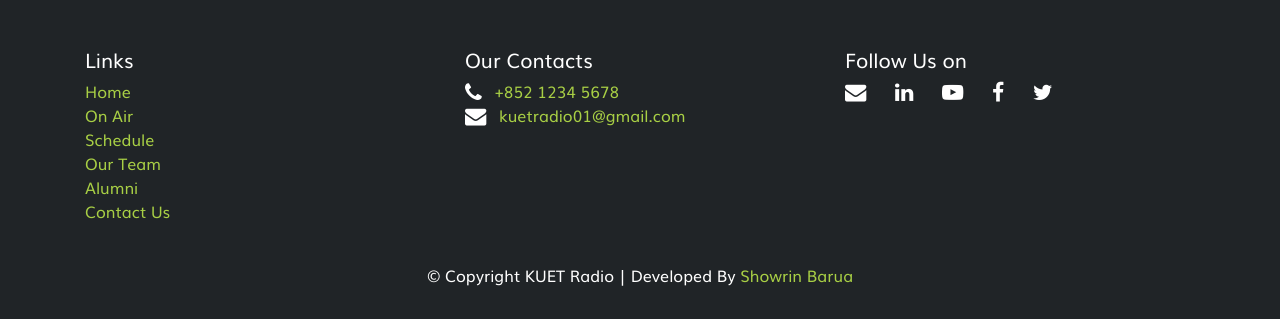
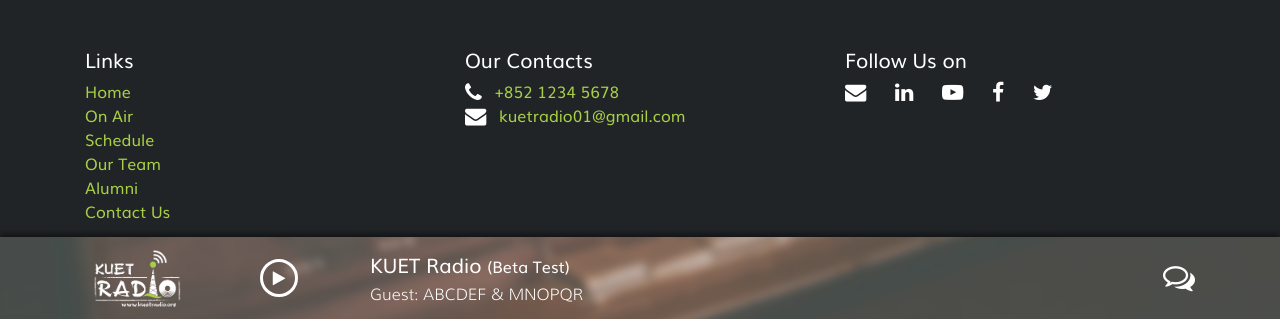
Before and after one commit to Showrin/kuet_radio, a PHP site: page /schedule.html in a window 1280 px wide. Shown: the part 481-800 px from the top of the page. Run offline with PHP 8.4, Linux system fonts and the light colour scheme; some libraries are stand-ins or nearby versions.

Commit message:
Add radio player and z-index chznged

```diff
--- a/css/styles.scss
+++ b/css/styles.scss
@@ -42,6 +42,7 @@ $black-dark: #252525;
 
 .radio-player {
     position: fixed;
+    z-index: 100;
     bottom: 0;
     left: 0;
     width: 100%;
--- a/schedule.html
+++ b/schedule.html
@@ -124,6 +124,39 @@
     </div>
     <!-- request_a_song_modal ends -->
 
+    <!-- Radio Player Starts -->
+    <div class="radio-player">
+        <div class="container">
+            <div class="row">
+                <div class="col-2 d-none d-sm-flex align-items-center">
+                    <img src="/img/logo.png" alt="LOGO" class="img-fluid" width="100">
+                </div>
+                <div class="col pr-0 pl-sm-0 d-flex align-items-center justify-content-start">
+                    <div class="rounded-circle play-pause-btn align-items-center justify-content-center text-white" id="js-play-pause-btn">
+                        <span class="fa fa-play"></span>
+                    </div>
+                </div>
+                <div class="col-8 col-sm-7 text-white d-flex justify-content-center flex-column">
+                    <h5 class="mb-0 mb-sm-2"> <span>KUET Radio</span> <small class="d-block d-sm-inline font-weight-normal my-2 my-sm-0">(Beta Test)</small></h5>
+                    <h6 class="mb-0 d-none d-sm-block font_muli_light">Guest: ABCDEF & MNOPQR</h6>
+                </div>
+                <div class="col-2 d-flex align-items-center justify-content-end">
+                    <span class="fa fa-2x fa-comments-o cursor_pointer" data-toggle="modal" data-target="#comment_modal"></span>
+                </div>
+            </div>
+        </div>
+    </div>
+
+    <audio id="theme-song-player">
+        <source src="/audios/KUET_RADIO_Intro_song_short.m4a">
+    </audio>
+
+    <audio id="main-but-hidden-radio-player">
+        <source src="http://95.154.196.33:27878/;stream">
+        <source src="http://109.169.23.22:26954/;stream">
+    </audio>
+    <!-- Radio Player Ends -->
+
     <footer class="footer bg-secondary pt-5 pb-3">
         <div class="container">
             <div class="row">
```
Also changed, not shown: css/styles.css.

● **Problem description**:
Filter the entries and copy out every line with the word "stream".

● **Answer box**:
+        <source src="http://95.154.196.33:27878/;stream">
+        <source src="http://109.169.23.22:26954/;stream">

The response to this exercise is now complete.